** WORK INSTRUCTION **
Any picture in the data below should be skipped, while every line is repeated exactly.

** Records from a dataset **
BEGIN

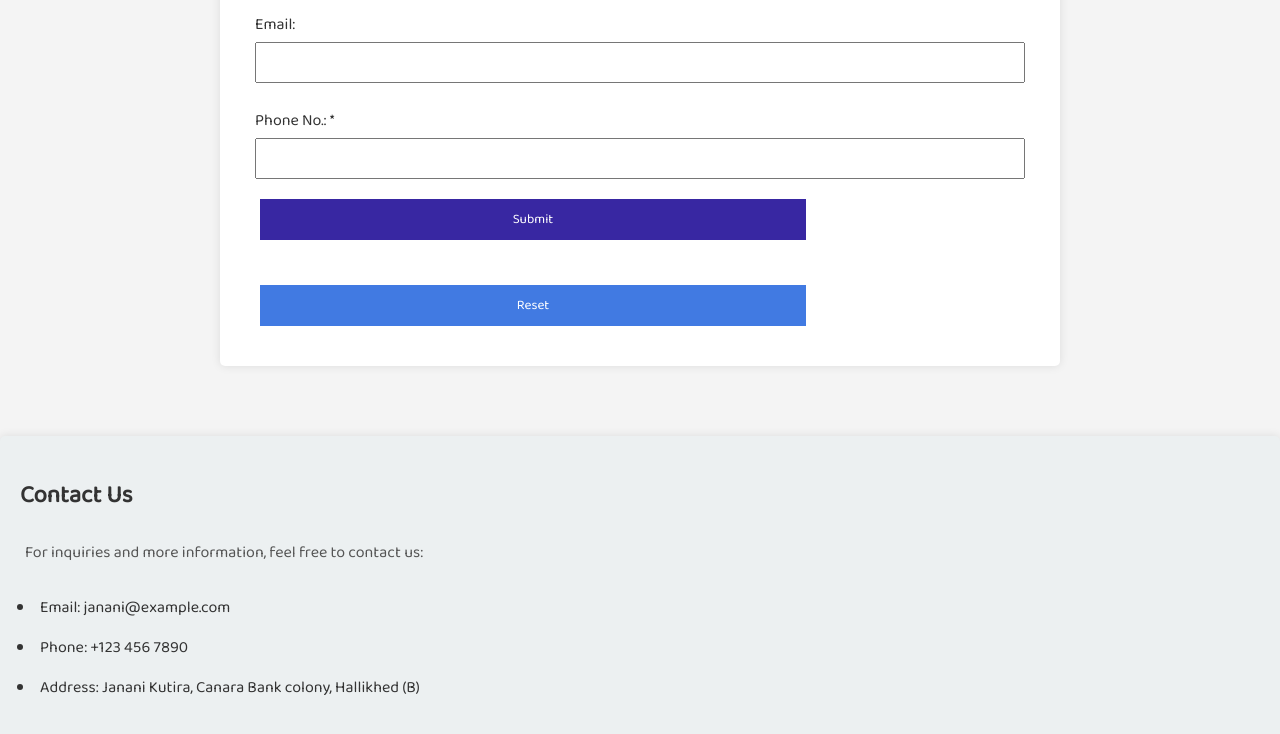
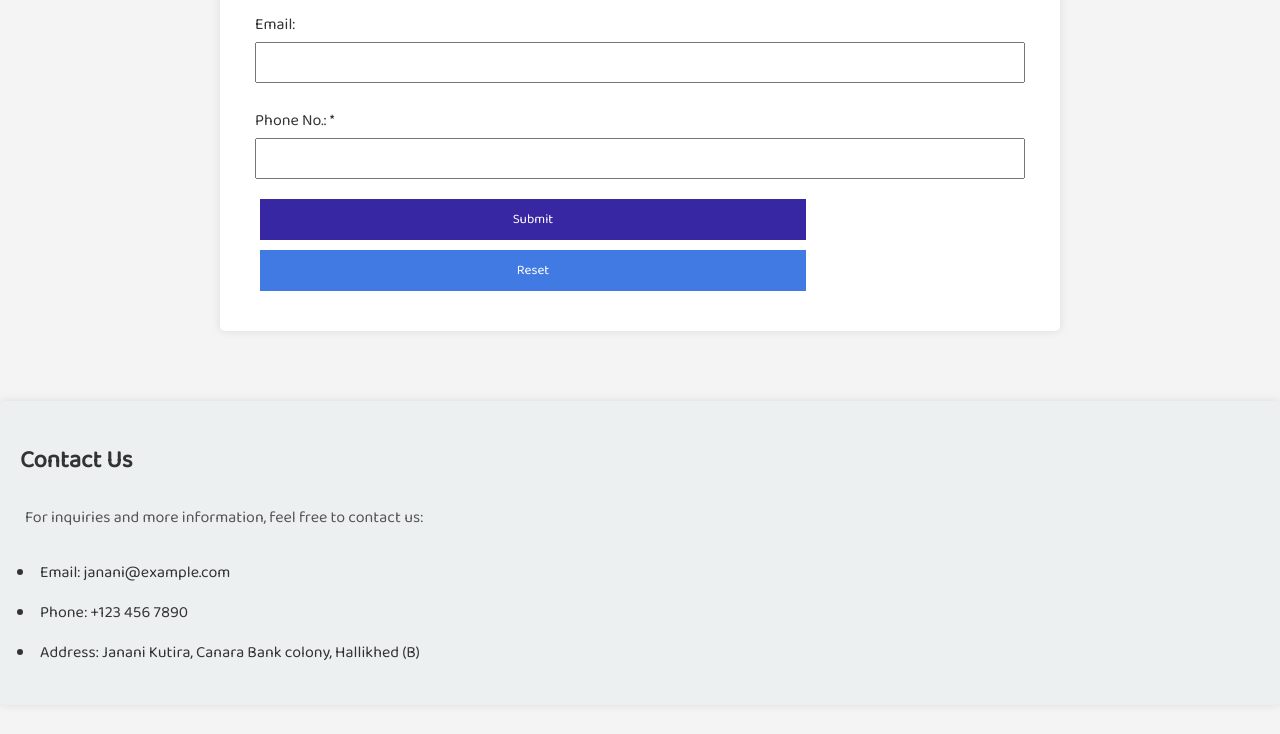
Before and after one commit to sadbhavSK/jananii, a plain HTML site: page index.html in a window 1280 px wide. Shown: the part 3110-3844 px from the top of the page. Drawn offline with Linux system fonts and the light colour scheme.

Commit message:
Update index.html

```diff
--- a/index.html
+++ b/index.html
@@ -117,8 +117,9 @@
                 <p>Address: <textarea name="address" id="address" cols="100" rows="10"></textarea></p>
                 <p>Email: <input type="email" id="email" required></p>
                 <p>Phone No.: *<input type="tel" id="phone" required></p>
-                <input class='button' type="submit" value="Submit"><br>
-                <input class='button'type="reset" value="Reset">
+                <div class="in">
+                <input class="button" type="submit" value="Submit">
+                <input class="button" type="reset" value="Reset"></div>
             </form>
         </section>
     </main>
```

END

** SOLUTION **
Before and after one commit to sadbhavSK/jananii, a plain HTML site: page index.html in a window 1280 px wide. Shown: the part 3110-3844 px from the top of the page. Drawn offline with Linux system fonts and the light colour scheme.

Commit message:
Update index.html

```diff
--- a/index.html
+++ b/index.html
@@ -117,8 +117,9 @@
                 <p>Address: <textarea name="address" id="address" cols="100" rows="10"></textarea></p>
                 <p>Email: <input type="email" id="email" required></p>
                 <p>Phone No.: *<input type="tel" id="phone" required></p>
-                <input class='button' type="submit" value="Submit"><br>
-                <input class='button'type="reset" value="Reset">
+                <div class="in">
+                <input class="button" type="submit" value="Submit">
+                <input class="button" type="reset" value="Reset"></div>
             </form>
         </section>
     </main>
```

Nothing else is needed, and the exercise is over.